• **THE DATA**:
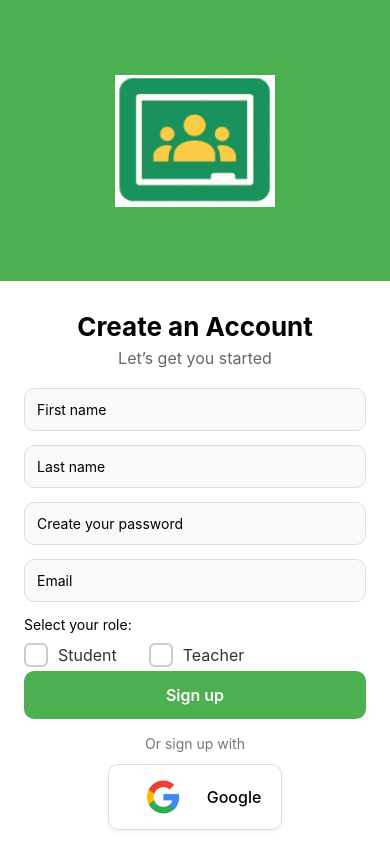
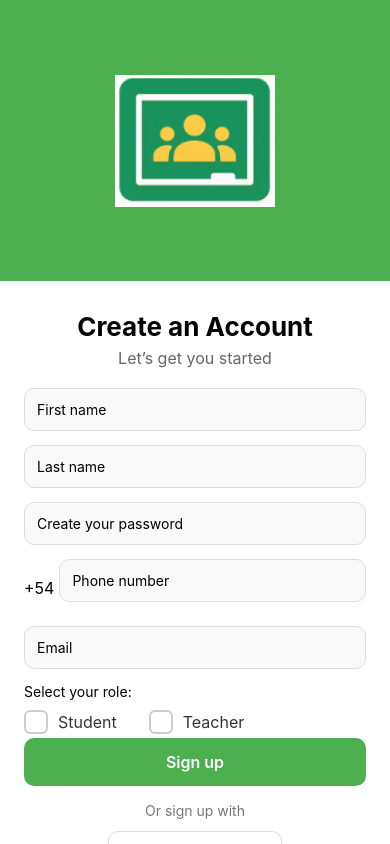
Before and after one commit to ClassConnect-2025C1/ClassConnect-FrontEnd, a React Native app: screen /Register in a window 390 px wide. Built offline with nearby package versions, Linux system fonts and the light colour scheme; what expo-web-browser would draw is missing.

Commit message:
Add PinScreen

```diff
--- a/src/navigation/AuthStack.tsx
+++ b/src/navigation/AuthStack.tsx
@@ -5,6 +5,7 @@ import RegisterScreen from '../screens/RegisterScreen';
 import StartScreen from '../screens/StartScreen';
 import ProfileScreen from '../screens/ProfileScreen';
 import LocationScreen from '../screens/LocationScreen';
+import PinScreen from '../screens/PinScreen';
 
 import StudentCoursesScreen from '../screens/student/StudentCoursesScreen';
 import StudentAvailableCoursesScrenn from '../screens/student/StudentAvailableCoursesScrenn';
@@ -27,6 +28,8 @@ const AuthStack = () => (
     <Stack.Screen name="Login" component={LoginScreen} />
     <Stack.Screen name="Register" component={RegisterScreen} />
     <Stack.Screen name="Location" component={LocationScreen} />
+    <Stack.Screen name="PinScreen" component={PinScreen} />
+
     <Stack.Screen name="Profile" component={ProfileScreen} />
 
     <Stack.Screen name="StudentCourses" component={StudentCoursesScreen} />
--- a/src/screens/LocationScreen.jsx
+++ b/src/screens/LocationScreen.jsx
@@ -10,7 +10,7 @@ const LocationScreen = () => {
   const [location] = useState(null);
   const navigation = useNavigation();
   const route = useRoute();
-  const { userId } = route.params;
+  const { userId, phoneNumber } = route.params;
   const [address, setAddress] = useState(null);
 
   const [permissionRequested, setPermissionRequested] = useState(false);
@@ -58,6 +58,7 @@ const LocationScreen = () => {
       setCountry(country || 'Unknown');
       setAddress(fullAddress);
       updateUserLocation(fullAddress);
+      navigation.navigate('PinScreen', { userId, phoneNumber });
     } catch (error) {
       console.error('Error getting address:', error);
       alert('Could not fetch location. Please try again later.');
@@ -125,7 +126,7 @@ const LocationScreen = () => {
               <Text style={styles.address}>Location: {address}</Text>
               <Button
                 title="Continue"
-                onPress={() => navigation.navigate('Login')}
+                onPress={() => navigation.navigate('PinScreen')}
                 color="#4CAF50"
               />
             </>
--- /dev/null
+++ b/src/screens/PinScreen.tsx
@@ -0,0 +1,139 @@
+import React, { useState } from 'react';
+import {
+  View,
+  Text,
+  TextInput,
+  TouchableOpacity,
+  StyleSheet,
+  Alert,
+} from 'react-native';
+import axios from 'axios';
+import { useNavigation, useRoute } from '@react-navigation/native';
+
+const PinScreen = () => {
+  const [pin, setPin] = useState('');
+  const [loading, setLoading] = useState(false);
+  const navigation = useNavigation();
+  const route = useRoute();
+  const { userId } = route.params;
+
+  const verifyPin = async () => {
+    try {
+      setLoading(true);
+      const response = await axios.post(
+        `http://0.0.0.0:7999/api/auth/verify-pin`,
+        {
+          userId,
+          pin,
+        },
+      );
+
+      if (response.status === 200) {
+        navigation.navigate('Login');
+      } else {
+        Alert.alert('Invalid PIN', 'Please try again.');
+      }
+    } catch (error) {
+      console.error('Error verifying PIN:', error);
+      Alert.alert('Invalid PIN', 'Please try again.');
+    } finally {
+      setLoading(false);
+    }
+  };
+
+  const resendPin = async () => {
+    try {
+      const response = await axios.post(
+        `http://0.0.0.0:7999/api/auth/resend-pin`,
+        {
+          userId,
+        },
+      );
+
+      if (response.status === 200) {
+        Alert.alert('PIN Sent', 'A new PIN has been sent to your number.');
+      }
+    } catch (error) {
+      console.error('Error resending PIN:', error);
+      Alert.alert('Error', 'Could not resend PIN. Please try again.');
+    }
+  };
+
+  return (
+    <View style={styles.container}>
+      <Text style={styles.title}>Enter your verification code</Text>
+      <TextInput
+        style={styles.input}
+        placeholder="Enter PIN"
+        keyboardType="number-pad"
+        value={pin}
+        onChangeText={setPin}
+        maxLength={6}
+      />
+
+      <TouchableOpacity
+        style={styles.verifyButton}
+        onPress={verifyPin}
+        disabled={loading}
+      >
+        <Text style={styles.buttonText}>
+          {loading ? 'Verifying...' : 'Verify'}
+        </Text>
+      </TouchableOpacity>
+
+      <TouchableOpacity style={styles.resendButton} onPress={resendPin}>
+        <Text style={styles.resendText}>Resend Code</Text>
+      </TouchableOpacity>
+    </View>
+  );
+};
+
+const styles = StyleSheet.create({
+  container: {
+    flex: 1,
+    justifyContent: 'center',
+    alignItems: 'center',
+    backgroundColor: '#FFFFFF',
+    padding: 20,
+  },
+  title: {
+    fontSize: 22,
+    fontWeight: 'bold',
+    color: '#4CAF50',
+    marginBottom: 30,
+    textAlign: 'center',
+  },
+  input: {
+    width: '80%',
+    borderColor: '#CCCCCC',
+    borderWidth: 1,
+    borderRadius: 10,
+    paddingHorizontal: 15,
+    paddingVertical: 12,
+    fontSize: 18,
+    marginBottom: 20,
+    textAlign: 'center',
+  },
+  verifyButton: {
+    backgroundColor: '#4CAF50',
+    paddingVertical: 12,
+    paddingHorizontal: 30,
+    borderRadius: 10,
+    alignItems: 'center',
+    marginBottom: 15,
+  },
+  resendButton: {
+    paddingVertical: 10,
+  },
+  resendText: {
+    color: '#2196F3',
+    fontSize: 16,
+    textDecorationLine: 'underline',
+  },
+  buttonText: {
+    color: '#fff',
+    fontSize: 16,
+  },
+});
+
+export default PinScreen;
--- a/src/screens/ProfileScreen.jsx
+++ b/src/screens/ProfileScreen.jsx
@@ -22,6 +22,8 @@ const ProfileScreen = () => {
   const [location, setLocation] = useState(null);
   const [role, setRole] = useState(null);
   const [bio, setBio] = useState('');
+  const [phoneNumber, setPhoneNumber] = useState('');
+
   const [userImage, setUserImage] = useState(null);
 
   const [showModal, setShowModal] = useState(false);
@@ -56,6 +58,7 @@ const ProfileScreen = () => {
             setUserImage(userProfile.photo || null);
             setLocation(userProfile.location || null);
             setRole(userProfile.role || null);
+            setPhoneNumber(userProfile.phone_number || '');
           } else {
             setFirstName('No Name');
             setLastName('No Last Name');
@@ -101,10 +104,12 @@ const ProfileScreen = () => {
       !firstName ||
       !lastName ||
       firstName.length < 2 ||
-      lastName.length < 2
+      lastName.length < 2 ||
+      !phone_number.startsWith('+54') ||
+      phone_number.length < 12
     ) {
       setModalMessage(
-        'The only field that can be empty is the bio.  please fill in the rest with at least 2 letters.',
+        'The only field that can be empty is the bio.  please fill all fields.',
       );
       setShowModal(true);
       return;
--- a/src/screens/RegisterScreen.tsx
+++ b/src/screens/RegisterScreen.tsx
@@ -22,6 +22,7 @@ const RegisterScreen = () => {
   const [firstName, setFirstName] = useState('');
   const [lastName, setLastName] = useState('');
   const [email, setEmail] = useState('');
+  const [phone, setPhone] = useState('');
   const [password, setPassword] = useState('');
   const [location, setLocation] = useState(null);
   const [selectedRole, setSelectedRole] = useState('');
@@ -34,6 +35,7 @@ const RegisterScreen = () => {
     lastName: '',
     email: '',
     password: '',
+    phone: '',
   });
 
   const handleRegister = async () => {
@@ -80,6 +82,7 @@ const RegisterScreen = () => {
           email,
           password,
           role: selectedRole,
+          phone: phone,
         }),
       });
       const data = await response.json();
@@ -185,6 +188,35 @@ const RegisterScreen = () => {
             {errors.password && (
               <Text style={styles.errorText}>{errors.password}</Text>
             )}
+
+            <View
+              style={{
+                flexDirection: 'row',
+                alignItems: 'center',
+                marginBottom: 10,
+              }}
+            >
+              <Text style={{ fontSize: 16, marginRight: 5 }}>+54</Text>
+              <TextInput
+                placeholder="Phone number"
+                style={[styles.input, { flex: 1 }]}
+                keyboardType="numeric"
+                value={phone.replace('+54', '')}
+                onChangeText={(text) => {
+                  const fullNumber = '+54' + text;
+                  setPhone(fullNumber);
+
+                  if (text.trim() === '' || fullNumber.length < 12) {
+                    setErrors((prev) => ({
+                      ...prev,
+                      phone: 'Phone number is invalid',
+                    }));
+                  } else {
+                    setErrors((prev) => ({ ...prev, phone: '' }));
+                  }
+                }}
+              />
+            </View>
 
             <TextInput
               placeholder="Email"
```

• **PROBLEM REQUIREMENTS**: Return all lines from the data that include the string "null".

• **RESPONSE TO THE EXERCISE**:
   const [location] = useState(null);
   const [address, setAddress] = useState(null);
--- /dev/null
   const [location, setLocation] = useState(null);
   const [role, setRole] = useState(null);
   const [userImage, setUserImage] = useState(null);
             setUserImage(userProfile.photo || null);
             setLocation(userProfile.location || null);
             setRole(userProfile.role || null);
   const [location, setLocation] = useState(null);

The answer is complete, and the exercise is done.